The federal government has decided to focus on improving the rate of organ donation in Australia following the recommendations of an Ernst and Young report. The independent review was ordered by the government last year to find out why the organ donation rate in Australia is lower compared to other developed countries.
Australia’s world ranking in terms of organ donations is 22 and the current quantity of donated organs is not enough to meet the demands. The report recommended 24 changes in the way the promotion of organ donation is done and its implementation in hospitals. The review also suggested that a new Board of Governance be constituted by the government to oversee the functions of the Organ and Tissue Authority, which is currently under the supervision of an advisory council.
Rural Health Minister Fiona Nash said that according to the report, OTA should take measures to improve accountability, transparency and governance of the program.
“Organ donation saves lives,” the ABC quoted Senator Nash as saying. “The review found that while the strategy is sound, there is significant room for improvement in the delivery. We’ve done pretty well over the last eight years, but there are many things we can do better.”
The BBC reported that, despite being a world leader in transplant surgery and having high rate of registered organ donors per capita in the world, the level of actual organ donation is quite low. The current donation rate in Australia is 16.9 donors per million population but the government said it is targeting 25 dpmp by 2018.
Jason Ryan, the chairman of Transplant Australia welcomed the recommendations and said that he is looking forward to a change when every suitable organ would be made available for transplant. He added that he believes the review would provide the government with the roadmap required to bring success in the field.

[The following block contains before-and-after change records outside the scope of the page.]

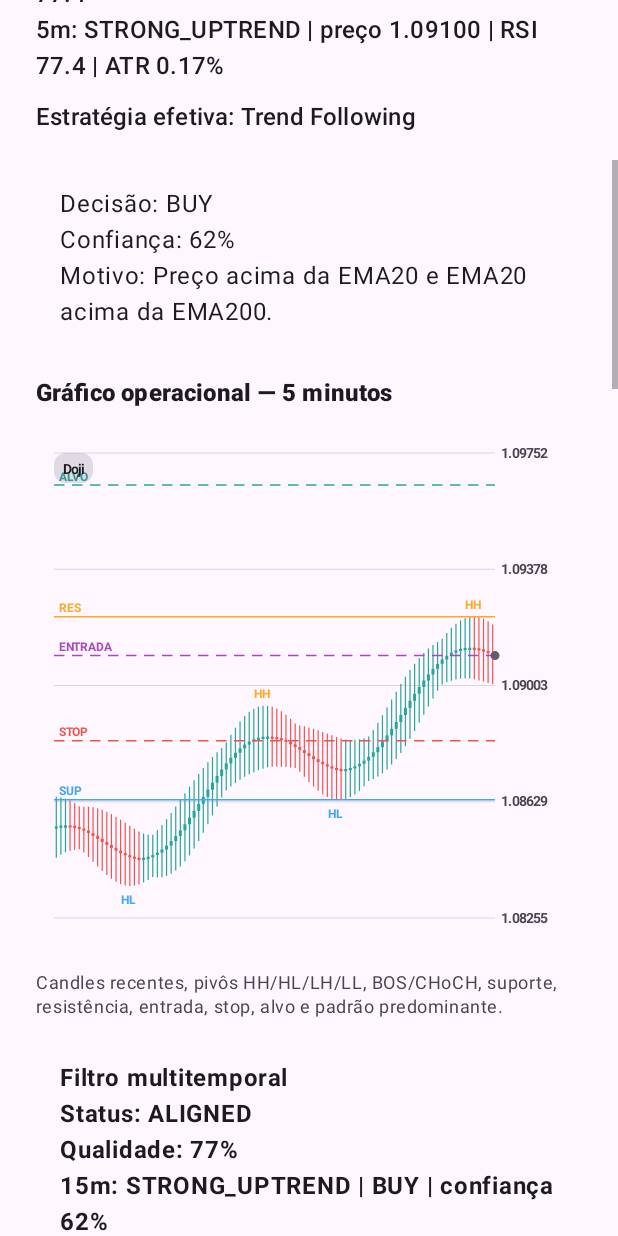
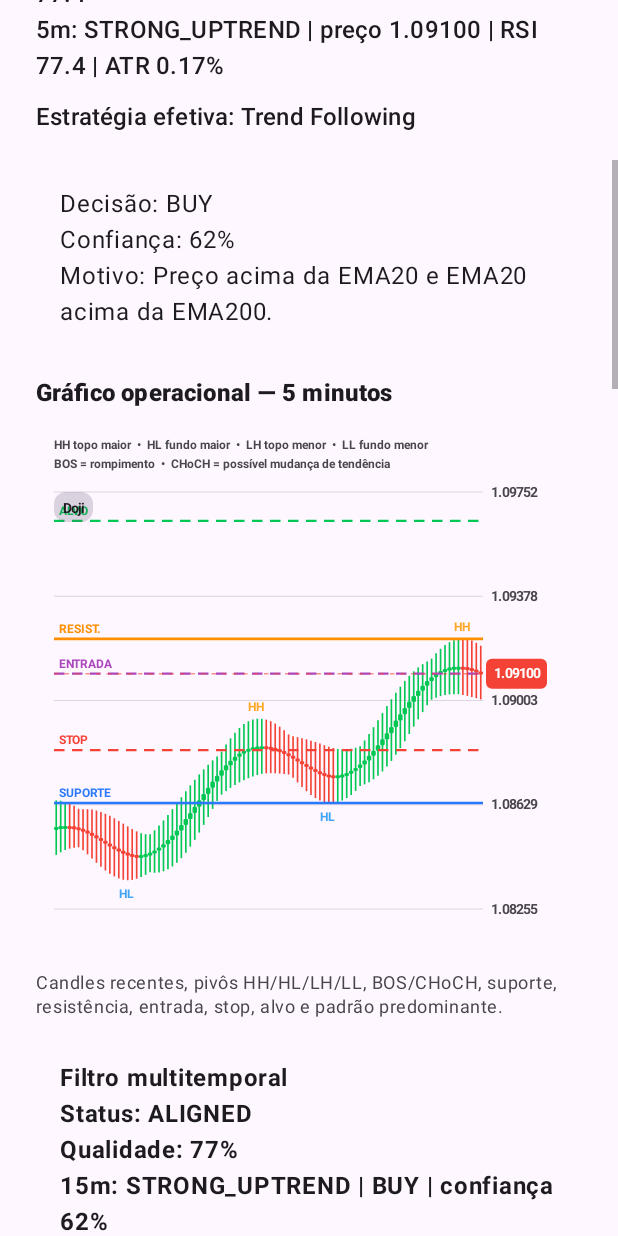
Before and after one commit to PrimalSword/orbis-wheel-mvp-vjoy, an Android app: the screen it shows after launch (MainActivity), scrolled down 576 dp, on a phone screen of 412 x 824 dp. Run offline under Robolectric (Android 15) with nearby library versions, the light colour scheme and no system bars; pictures from the network do not load.

Commit message:
Polish chart visuals and add legend

```diff
--- a/app/src/main/java/com/orbistrade/app/ui/chart/CandleChartView.java
+++ b/app/src/main/java/com/orbistrade/app/ui/chart/CandleChartView.java
@@ -17,7 +17,6 @@ import com.orbistrade.app.domain.risk.TradePlan;
 import com.orbistrade.app.domain.structure.MarketStructureAnalysis;
 
 import java.util.ArrayList;
-import java.util.Collections;
 import java.util.List;
 import java.util.Locale;
 
@@ -49,12 +48,8 @@ public final class CandleChartView extends View {
         setContentDescription("Gráfico de candles de cinco minutos com estrutura, suporte, resistência, entrada, stop e alvo.");
     }
 
-    public void setAnalysis(
-            List<Candle> source,
-            MarketStructureAnalysis structure,
-            TradePlan plan,
-            CandlestickPatternAnalysis patterns
-    ) {
+    public void setAnalysis(List<Candle> source, MarketStructureAnalysis structure,
+                            TradePlan plan, CandlestickPatternAnalysis patterns) {
         candles.clear();
         if (source != null && !source.isEmpty()) {
             int start = Math.max(0, source.size() - MAX_CANDLES);
@@ -85,9 +80,9 @@ public final class CandleChartView extends View {
         }
 
         float left = dp(12);
-        float right = getWidth() - dp(58);
-        float top = dp(22);
-        float bottom = getHeight() - dp(28);
+        float right = getWidth() - dp(66);
+        float top = dp(48);
+        float bottom = getHeight() - dp(34);
         if (right <= left || bottom <= top) return;
 
         double min = Double.POSITIVE_INFINITY;
@@ -109,22 +104,36 @@ public final class CandleChartView extends View {
         min -= range * 0.08;
         max += range * 0.08;
 
+        drawLegend(canvas, left, dp(10));
         drawGrid(canvas, left, right, top, bottom, min, max);
         drawCandles(canvas, left, right, top, bottom, min, max);
         drawPivots(canvas, left, right, top, bottom, min, max);
 
         if (structure != null) {
-            drawPriceLine(canvas, left, right, top, bottom, min, max, structure.getSupport(), "SUP", Color.rgb(66, 165, 245), false);
-            drawPriceLine(canvas, left, right, top, bottom, min, max, structure.getResistance(), "RES", Color.rgb(255, 167, 38), false);
+            drawPriceLine(canvas, left, right, top, bottom, min, max,
+                    structure.getSupport(), "SUPORTE", Color.rgb(41, 121, 255), false, dp(1.8f));
+            drawPriceLine(canvas, left, right, top, bottom, min, max,
+                    structure.getResistance(), "RESIST.", Color.rgb(255, 143, 0), false, dp(1.8f));
             drawStructureEvent(canvas, right, top);
         }
         if (plan != null && plan.isExecutable()) {
-            drawPriceLine(canvas, left, right, top, bottom, min, max, plan.getEntryPrice(), "ENTRADA", Color.rgb(171, 71, 188), true);
-            drawPriceLine(canvas, left, right, top, bottom, min, max, plan.getStopLoss(), "STOP", Color.rgb(239, 83, 80), true);
-            drawPriceLine(canvas, left, right, top, bottom, min, max, plan.getTakeProfit(), "ALVO", Color.rgb(38, 166, 154), true);
+            drawPriceLine(canvas, left, right, top, bottom, min, max,
+                    plan.getEntryPrice(), "ENTRADA", Color.rgb(171, 71, 188), true, dp(1.5f));
+            drawPriceLine(canvas, left, right, top, bottom, min, max,
+                    plan.getStopLoss(), "STOP", Color.rgb(244, 67, 54), true, dp(1.5f));
+            drawPriceLine(canvas, left, right, top, bottom, min, max,
+                    plan.getTakeProfit(), "ALVO", Color.rgb(0, 200, 83), true, dp(1.5f));
         }
         drawPatternBadge(canvas, left, top);
-        drawLatestPrice(canvas, right, top, bottom, min, max);
+        drawLatestPrice(canvas, left, right, top, bottom, min, max);
+    }
+
+    private void drawLegend(Canvas canvas, float left, float top) {
+        textPaint.setTextSize(dp(8));
+        textPaint.setColor(resolveColor(android.R.attr.textColorSecondary, Color.LTGRAY));
+        String legend = "HH topo maior  •  HL fundo maior  •  LH topo menor  •  LL fundo menor";
+        canvas.drawText(legend, left, top + dp(9), textPaint);
+        canvas.drawText("BOS = rompimento  •  CHoCH = possível mudança de tendência", left, top + dp(22), textPaint);
     }
 
     private void drawGrid(Canvas canvas, float left, float right, float top, float bottom, double min, double max) {
@@ -138,13 +147,13 @@ public final class CandleChartView extends View {
             float y = top + (bottom - top) * i / 4f;
             canvas.drawLine(left, y, right, y, paint);
             double price = max - (max - min) * i / 4d;
-            canvas.drawText(String.format(Locale.US, "%.5f", price), right + dp(4), y + dp(3), textPaint);
+            canvas.drawText(formatPrice(price), right + dp(5), y + dp(3), textPaint);
         }
     }
 
     private void drawCandles(Canvas canvas, float left, float right, float top, float bottom, double min, double max) {
         float slot = (right - left) / candles.size();
-        float bodyWidth = Math.max(dp(2), slot * 0.62f);
+        float bodyWidth = Math.max(dp(3), Math.min(dp(9), slot * 0.74f));
         for (int i = 0; i < candles.size(); i++) {
             Candle candle = candles.get(i);
             float x = left + slot * i + slot / 2f;
@@ -153,18 +162,19 @@ public final class CandleChartView extends View {
             float openY = y(candle.getOpen(), top, bottom, min, max);
             float closeY = y(candle.getClose(), top, bottom, min, max);
             boolean bullish = candle.getClose() >= candle.getOpen();
-            int color = bullish ? Color.rgb(38, 166, 154) : Color.rgb(239, 83, 80);
+            int color = bullish ? Color.rgb(0, 200, 83) : Color.rgb(244, 67, 54);
 
             paint.setColor(color);
-            paint.setStrokeWidth(Math.max(dp(0.8f), slot * 0.08f));
+            paint.setStrokeWidth(Math.max(dp(1.1f), slot * 0.12f));
             paint.setStyle(Paint.Style.STROKE);
             canvas.drawLine(x, highY, x, lowY, paint);
 
             paint.setStyle(Paint.Style.FILL);
             float bodyTop = Math.min(openY, closeY);
             float bodyBottom = Math.max(openY, closeY);
-            if (bodyBottom - bodyTop < dp(1.5f)) bodyBottom = bodyTop + dp(1.5f);
-            canvas.drawRect(new RectF(x - bodyWidth / 2f, bodyTop, x + bodyWidth / 2f, bodyBottom), paint);
+            if (bodyBottom - bodyTop < dp(2)) bodyBottom = bodyTop + dp(2);
+            canvas.drawRoundRect(new RectF(x - bodyWidth / 2f, bodyTop, x + bodyWidth / 2f, bodyBottom),
+                    dp(0.8f), dp(0.8f), paint);
         }
     }
 
@@ -201,18 +211,19 @@ public final class CandleChartView extends View {
     }
 
     private void drawPriceLine(Canvas canvas, float left, float right, float top, float bottom,
-                               double min, double max, double price, String label, int color, boolean dashed) {
+                               double min, double max, double price, String label, int color,
+                               boolean dashed, float strokeWidth) {
         if (!Double.isFinite(price) || price <= 0 || price < min || price > max) return;
-        float y = y(price, top, bottom, min, max);
+        float lineY = y(price, top, bottom, min, max);
         paint.setStyle(Paint.Style.STROKE);
-        paint.setStrokeWidth(dp(1));
+        paint.setStrokeWidth(strokeWidth);
         paint.setColor(color);
         paint.setPathEffect(dashed ? new DashPathEffect(new float[]{dp(7), dp(5)}, 0) : null);
-        canvas.drawLine(left, y, right, y, paint);
+        canvas.drawLine(left, lineY, right, lineY, paint);
         paint.setPathEffect(null);
         textPaint.setColor(color);
         textPaint.setTextSize(dp(8));
-        canvas.drawText(label, left + dp(3), y - dp(3), textPaint);
+        canvas.drawText(label, left + dp(3), lineY - dp(4), textPaint);
     }
 
     private void drawStructureEvent(Canvas canvas, float right, float top) {
@@ -226,7 +237,7 @@ public final class CandleChartView extends View {
         }
         textPaint.setColor(resolveColor(android.R.attr.textColorPrimary, Color.WHITE));
         textPaint.setTextSize(dp(10));
-        canvas.drawText(event, right - dp(54), top + dp(12), textPaint);
+        canvas.drawText(event, right - dp(58), top + dp(14), textPaint);
     }
 
     private void drawPatternBadge(Canvas canvas, float left, float top) {
@@ -236,18 +247,39 @@ public final class CandleChartView extends View {
         textPaint.setTextSize(dp(9));
         float width = textPaint.measureText(label) + dp(12);
         paint.setStyle(Paint.Style.FILL);
-        paint.setColor(withAlpha(resolveColor(android.R.attr.colorAccent, Color.MAGENTA), 48));
+        paint.setColor(withAlpha(resolveColor(android.R.attr.colorAccent, Color.MAGENTA), 58));
         canvas.drawRoundRect(new RectF(left, top, left + width, top + dp(20)), dp(8), dp(8), paint);
         textPaint.setColor(resolveColor(android.R.attr.textColorPrimary, Color.WHITE));
         canvas.drawText(label, left + dp(6), top + dp(14), textPaint);
     }
 
-    private void drawLatestPrice(Canvas canvas, float right, float top, float bottom, double min, double max) {
+    private void drawLatestPrice(Canvas canvas, float left, float right, float top, float bottom, double min, double max) {
         Candle latest = candles.get(candles.size() - 1);
-        float y = y(latest.getClose(), top, bottom, min, max);
-        paint.setColor(resolveColor(android.R.attr.colorAccent, Color.CYAN));
+        float priceY = y(latest.getClose(), top, bottom, min, max);
+        int color = latest.getClose() >= latest.getOpen() ? Color.rgb(0, 200, 83) : Color.rgb(244, 67, 54);
+
+        paint.setColor(withAlpha(color, 145));
+        paint.setStyle(Paint.Style.STROKE);
+        paint.setStrokeWidth(dp(1));
+        paint.setPathEffect(new DashPathEffect(new float[]{dp(3), dp(4)}, 0));
+        canvas.drawLine(left, priceY, right, priceY, paint);
+        paint.setPathEffect(null);
+
+        String label = formatPrice(latest.getClose());
+        textPaint.setTextSize(dp(9));
+        float width = textPaint.measureText(label) + dp(10);
+        RectF tag = new RectF(right + dp(2), priceY - dp(10), right + dp(2) + width, priceY + dp(10));
         paint.setStyle(Paint.Style.FILL);
-        canvas.drawCircle(right, y, dp(3), paint);
+        paint.setColor(color);
+        canvas.drawRoundRect(tag, dp(4), dp(4), paint);
+        textPaint.setColor(Color.WHITE);
+        canvas.drawText(label, tag.left + dp(5), priceY + dp(3), textPaint);
+    }
+
+    private String formatPrice(double price) {
+        double abs = Math.abs(price);
+        int decimals = abs >= 1000 ? 2 : abs >= 10 ? 3 : 5;
+        return String.format(Locale.US, "%." + decimals + "f", price);
     }
 
     private void drawCenteredMessage(Canvas canvas, String message) {
```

Senator Nash also said the government would not consider the opt-out model, which means it would regard every adult Australian as a default donor.